Me and Brad both had a look at a small dhu, which was borderline and grew as you looked at it, but decided to leave him be. Next thing you know Nath dives down on it and lines up. Me and Brad are both screaming into our snorkels which seems to have no effect on Nath or the dhu but luckily Nath misses the shot. As a new diver, it would have been Naths second ever dhu, so he can be forgiven.
Not long later Brad comes across a massive bluey and takes a shot as it starts to swim away. It must have hit the spine, because it didn't come out the other side and engage the flopper and the big fella manages to shrug the spear and amble into a cave. Nath swims down and has a look but can't see him. Brad follows and the blue is looking him straight in the eye front on, and receives an iki jimi from 1.4m of Rob Allen at point blank. On my scales, the fish weighs in at 32kg!
We have circumnavigated the reef by the time Brad puts the blue in the boat, so we go for a drive looking for more likely looking ground. The next spot is a bit shallower, but has nice sand bottomed gutters. Me and Brad both pick up king georges with 1.4m guns. Mine took two shots after he kicked off the first one in typical fashion and then swam under me 10minutes later some 50m away.
We spot a cray pot inside of us and drive towards it thinking that it might point us in the direction of some good ledges. Suddenly the bottom comes up from 17m to 12m on the sounder and we once again throw in. On his first dive, Brad gets a nice breaksea, and we both agree that this is much better dhu territory with much larger overhangs and caves. I swim off on my own and find a nice deep gutter. I breathe up and dive in, expecting to see the silver flash of dhu at any second, but I'm dissapointed to swim out of the cave empty handed. A big sambo comes in for a look and while I'm watching him swim around and catching my breath, I spot a nice size dhu well above the top of the reef I was just under! I take one more deep breath and dive as quietly as I can and swim very slowly at the arrogant dhu, beginning my glide as early as I can. The dhu takes on last look at me and begins to turn away. I am not kicking but gaining slowly on him, and I extend my gun and wait for him to take another look over his shoulder. As he turns I take an angled shot from behind and above and manage to keep him off the reef and get him to the surface. (He weighs in at 6kg clean).

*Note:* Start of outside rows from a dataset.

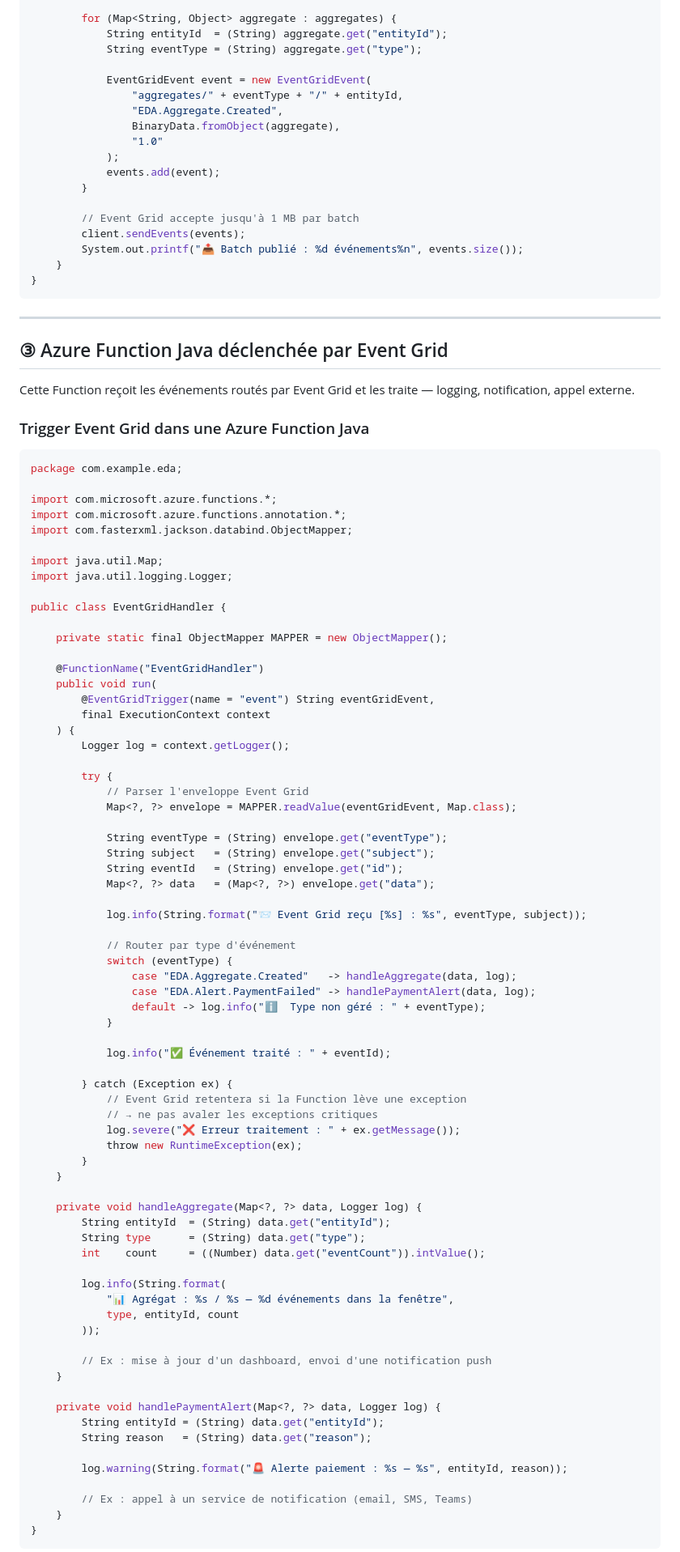
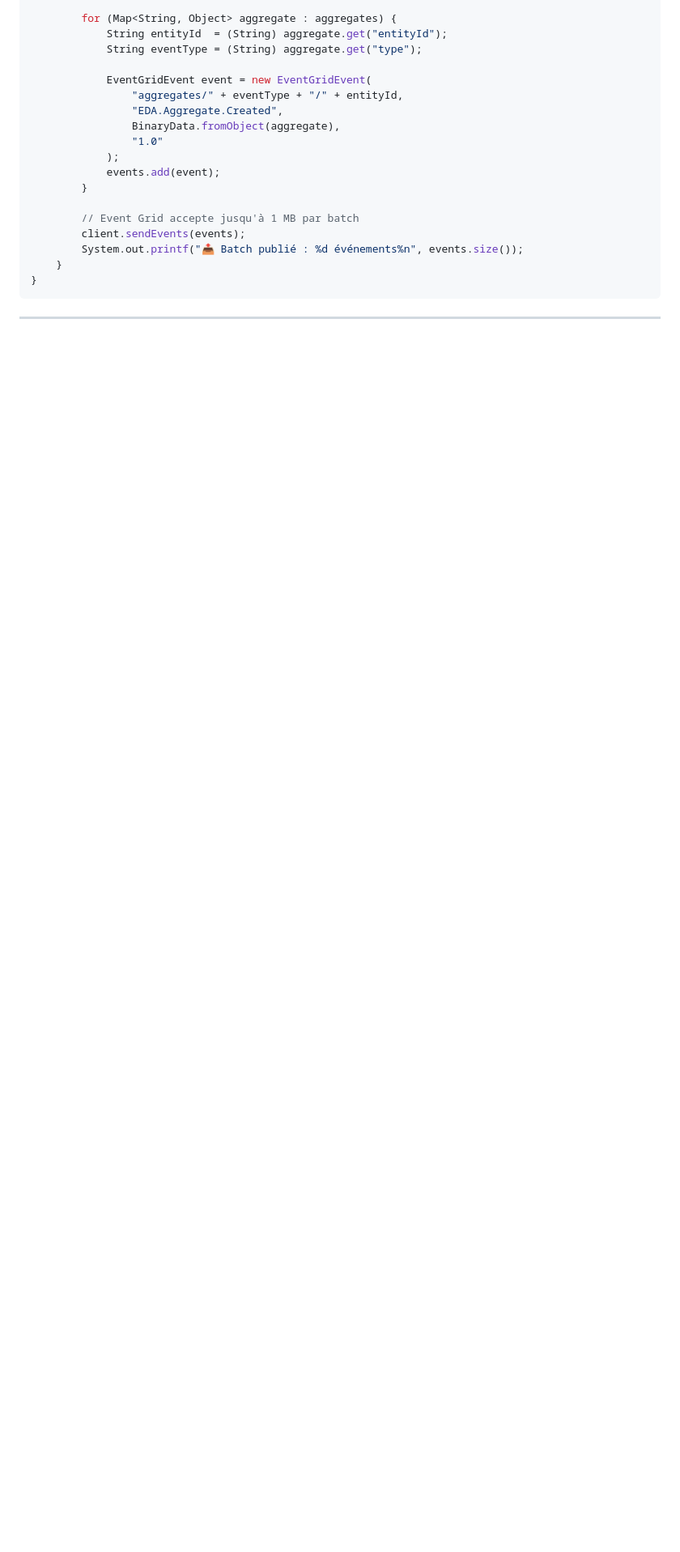
Before and after one commit to Ch0wseth/EventDriven_Workshop, a Markdown page: docs/04-event-grid.md, the part around one of its changes. Shown at 81% size. Rendered like a GitHub page; blank space fills up the shorter version.

Commit message:
refactor: Update subscription names and clarify Event Grid module instructions
Co-authored-by: Copilot <copilot@github.com>

````diff
--- a/docs/04-event-grid.md
+++ b/docs/04-event-grid.md
@@ -373,82 +349,3 @@ public class BatchPublisher {
 
 ---
 
-## ③ Azure Function Java déclenchée par Event Grid
-
-Cette Function reçoit les événements routés par Event Grid et les traite — logging, notification, appel externe.
-
-### Trigger Event Grid dans une Azure Function Java
-
-```java
-package com.example.eda;
-
-import com.microsoft.azure.functions.*;
-import com.microsoft.azure.functions.annotation.*;
-import com.fasterxml.jackson.databind.ObjectMapper;
-
-import java.util.Map;
-import java.util.logging.Logger;
-
-public class EventGridHandler {
-
-    private static final ObjectMapper MAPPER = new ObjectMapper();
-
-    @FunctionName("EventGridHandler")
-    public void run(
-        @EventGridTrigger(name = "event") String eventGridEvent,
-        final ExecutionContext context
-    ) {
-        Logger log = context.getLogger();
-
-        try {
-            // Parser l'enveloppe Event Grid
-            Map<?, ?> envelope = MAPPER.readValue(eventGridEvent, Map.class);
-
-            String eventType = (String) envelope.get("eventType");
-            String subject   = (String) envelope.get("subject");
-            String eventId   = (String) envelope.get("id");
-            Map<?, ?> data   = (Map<?, ?>) envelope.get("data");
-
-            log.info(String.format("📨 Event Grid reçu [%s] : %s", eventType, subject));
-
-            // Router par type d'événement
-            switch (eventType) {
-                case "EDA.Aggregate.Created"   -> handleAggregate(data, log);
-                case "EDA.Alert.PaymentFailed" -> handlePaymentAlert(data, log);
-                default -> log.info("ℹ️  Type non géré : " + eventType);
-            }
-
-            log.info("✅ Événement traité : " + eventId);
-
-        } catch (Exception ex) {
-            // Event Grid retentera si la Function lève une exception
-            // → ne pas avaler les exceptions critiques
-            log.severe("❌ Erreur traitement : " + ex.getMessage());
-            throw new RuntimeException(ex);
-        }
-    }
-
-    private void handleAggregate(Map<?, ?> data, Logger log) {
-        String entityId  = (String) data.get("entityId");
-        String type      = (String) data.get("type");
-        int    count     = ((Number) data.get("eventCount")).intValue();
-
-        log.info(String.format(
-            "📊 Agrégat : %s / %s — %d événements dans la fenêtre",
-            type, entityId, count
-        ));
-
-        // Ex : mise à jour d'un dashboard, envoi d'une notification push
-    }
-
-    private void handlePaymentAlert(Map<?, ?> data, Logger log) {
-        String entityId = (String) data.get("entityId");
-        String reason   = (String) data.get("reason");
-
-        log.warning(String.format("🚨 Alerte paiement : %s — %s", entityId, reason));
-
-        // Ex : appel à un service de notification (email, SMS, Teams)
-    }
-}
-```
-
````
Also changed, not shown: other parts of docs/04-event-grid.md (+15 -66 lines).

As he struggles, a mate of his comes in for a look, and I am thinking that I am going to be in for a double of nice dhus. While I'm stringing my fish, the second dhu hides in the same cave I was in earlier. I take my time and bleed my dhu properly and dive down to find no dhu! There are deep cracks and I figure he is there somewhere so I begin gutting his mate. The big sambo comes back and makes a very aggressive pass on me, more like a shark than a sambo, before chomping on the sinking guts. The other dhu comes out of his cave for a look and I make all the same moves I did on the previous one, only to find that this isn't the massive dhu I thought it was and although it is well size, I leave it for another day as I have fish in the fridge from the Dromey.

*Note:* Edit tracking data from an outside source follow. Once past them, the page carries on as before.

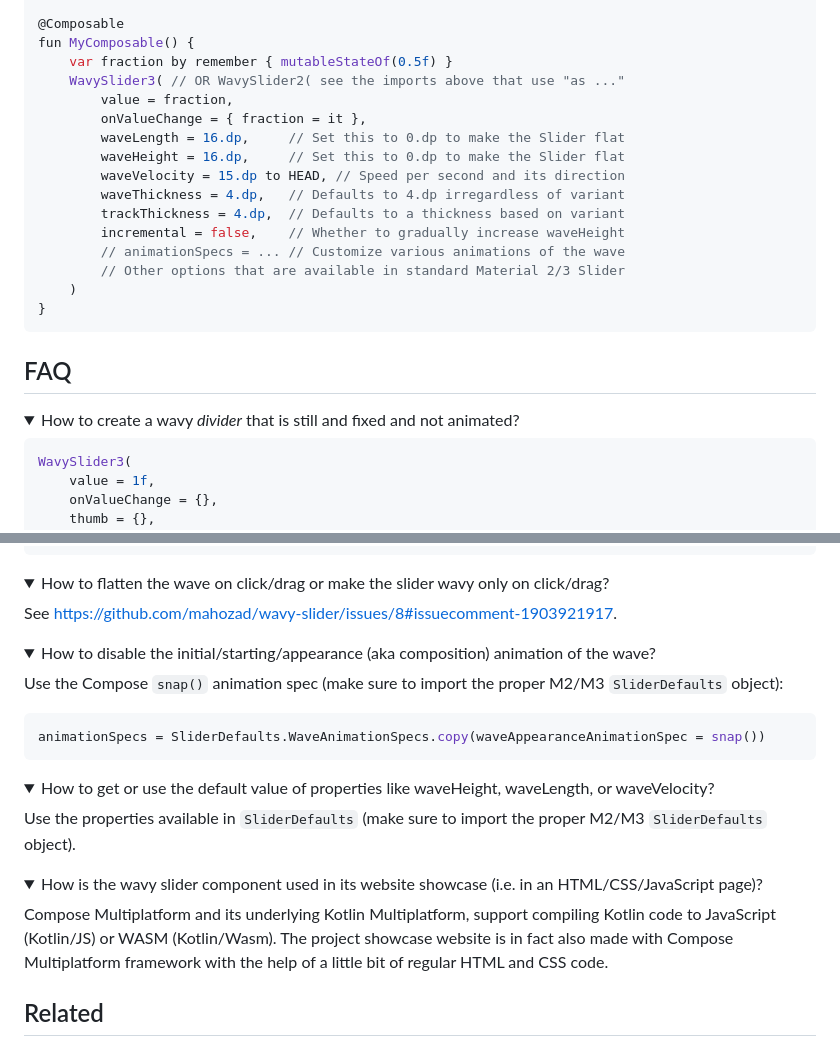
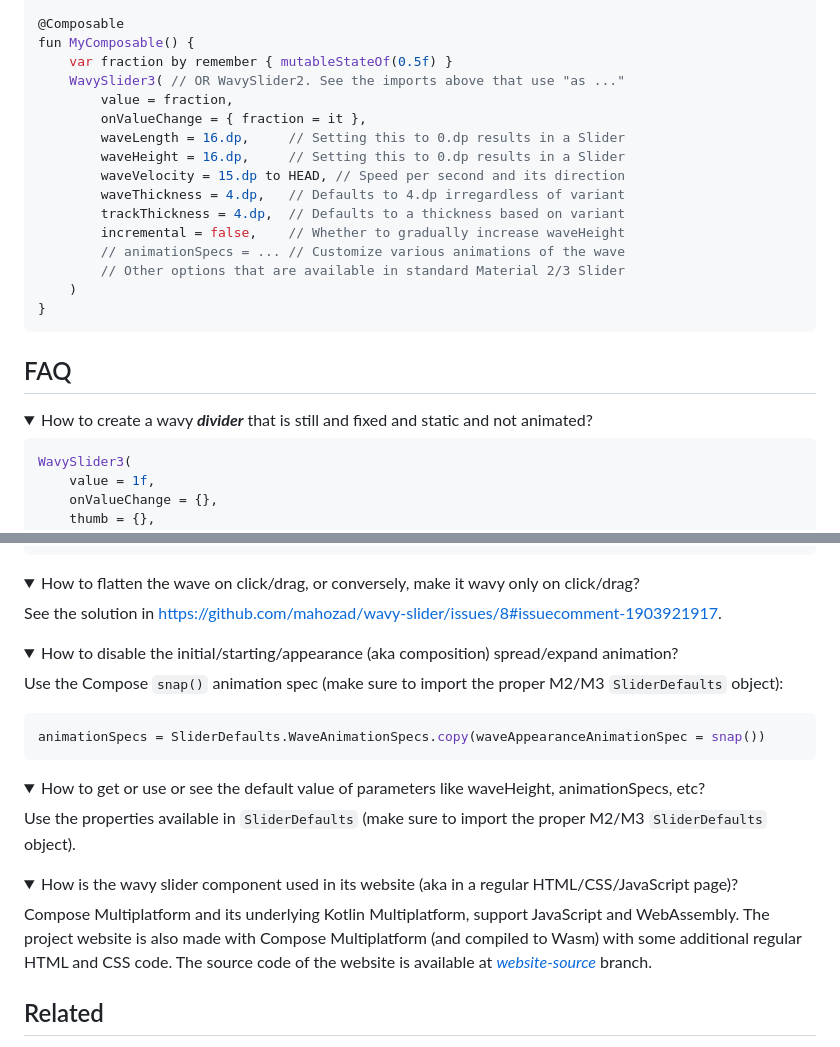
Before and after one commit to mahozad/wavy-slider, a Markdown page: README.md, 2 parts joined by grey strips. Rendered like a GitHub page; folded sections open.

Commit message:
Add some updates in README

````diff
--- a/README.md
+++ b/README.md
@@ -79,11 +79,11 @@ import ir.mahozad.multiplatform.wavyslider.WaveDirection.*
 @Composable
 fun MyComposable() {
     var fraction by remember { mutableStateOf(0.5f) }
-    WavySlider3( // OR WavySlider2( see the imports above that use "as ..."
+    WavySlider3( // OR WavySlider2. See the imports above that use "as ..."
         value = fraction,
         onValueChange = { fraction = it },
-        waveLength = 16.dp,     // Set this to 0.dp to make the Slider flat
-        waveHeight = 16.dp,     // Set this to 0.dp to make the Slider flat
+        waveLength = 16.dp,     // Setting this to 0.dp results in a Slider
+        waveHeight = 16.dp,     // Setting this to 0.dp results in a Slider
         waveVelocity = 15.dp to HEAD, // Speed per second and its direction
         waveThickness = 4.dp,   // Defaults to 4.dp irregardless of variant
         trackThickness = 4.dp,  // Defaults to a thickness based on variant
@@ -96,7 +96,8 @@ fun MyComposable() {
 
 ## FAQ
 
-<details><summary>How to create a wavy <i>divider</i> that is still and fixed and not animated?</summary>
+<details>
+<summary>How to create a wavy <b><i>divider</i></b> that is still and fixed and static and not animated?</summary>
 
 ```kotlin
 WavySlider3(
@@ -121,29 +122,34 @@ WavySlider3(
 ```
 </details>
 
-<details><summary>How to flatten the wave on click/drag or make the slider wavy only on click/drag?</summary>
+<details>
+<summary>How to flatten the wave on click/drag, or conversely, make it wavy only on click/drag?</summary>
 
-See https://github.com/mahozad/wavy-slider/issues/8#issuecomment-1903921917.
+See the solution in https://github.com/mahozad/wavy-slider/issues/8#issuecomment-1903921917.
 </details>
 
-<details><summary>How to disable the initial/starting/appearance (aka composition) animation of the wave?</summary>
+<details>
+<summary>How to disable the initial/starting/appearance (aka composition) spread/expand animation?</summary>
 
 Use the Compose `snap()` animation spec (make sure to import the proper M2/M3 `SliderDefaults` object):
+
 ```kotlin
 animationSpecs = SliderDefaults.WaveAnimationSpecs.copy(waveAppearanceAnimationSpec = snap())
 ```
 </details>
 
-<details><summary>How to get or use the default value of properties like waveHeight, waveLength, or waveVelocity?</summary>
+<details>
+<summary>How to get or use or see the default value of parameters like waveHeight, animationSpecs, etc?</summary>
 
 Use the properties available in `SliderDefaults` (make sure to import the proper M2/M3 `SliderDefaults` object).
 </details>
 
-<details><summary>How is the wavy slider component used in its website showcase (i.e. in an HTML/CSS/JavaScript page)?</summary>
+<details>
+<summary>How is the wavy slider component used in its website (aka in a regular HTML/CSS/JavaScript page)?</summary>
 
-Compose Multiplatform and its underlying Kotlin Multiplatform, support compiling Kotlin code to JavaScript (Kotlin/JS)
-or WASM (Kotlin/Wasm). The project showcase website is in fact also made with Compose Multiplatform framework with
-the help of a little bit of regular HTML and CSS code.
+Compose Multiplatform and its underlying Kotlin Multiplatform, support JavaScript and WebAssembly.
+The project website is also made with Compose Multiplatform (and compiled to Wasm) with some additional regular HTML and CSS code.
+The source code of the website is available at [*website-source*](https://github.com/mahozad/wavy-slider/tree/website-source) branch.
 </details>
 
 ## Related
````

When I get back to the boat, Brad is excited to say that a school of Macks swam past, and he missed a long shot on a 20kg plus one. An unusual sight in Mandurah! Him and Nath also mention that the cray pot we had headed towards had been on a very short float and had bobbed slowly past them while they were diving! It is getting late, so we call it a day and head back at WOT again, content with a good days dive and some good ground found.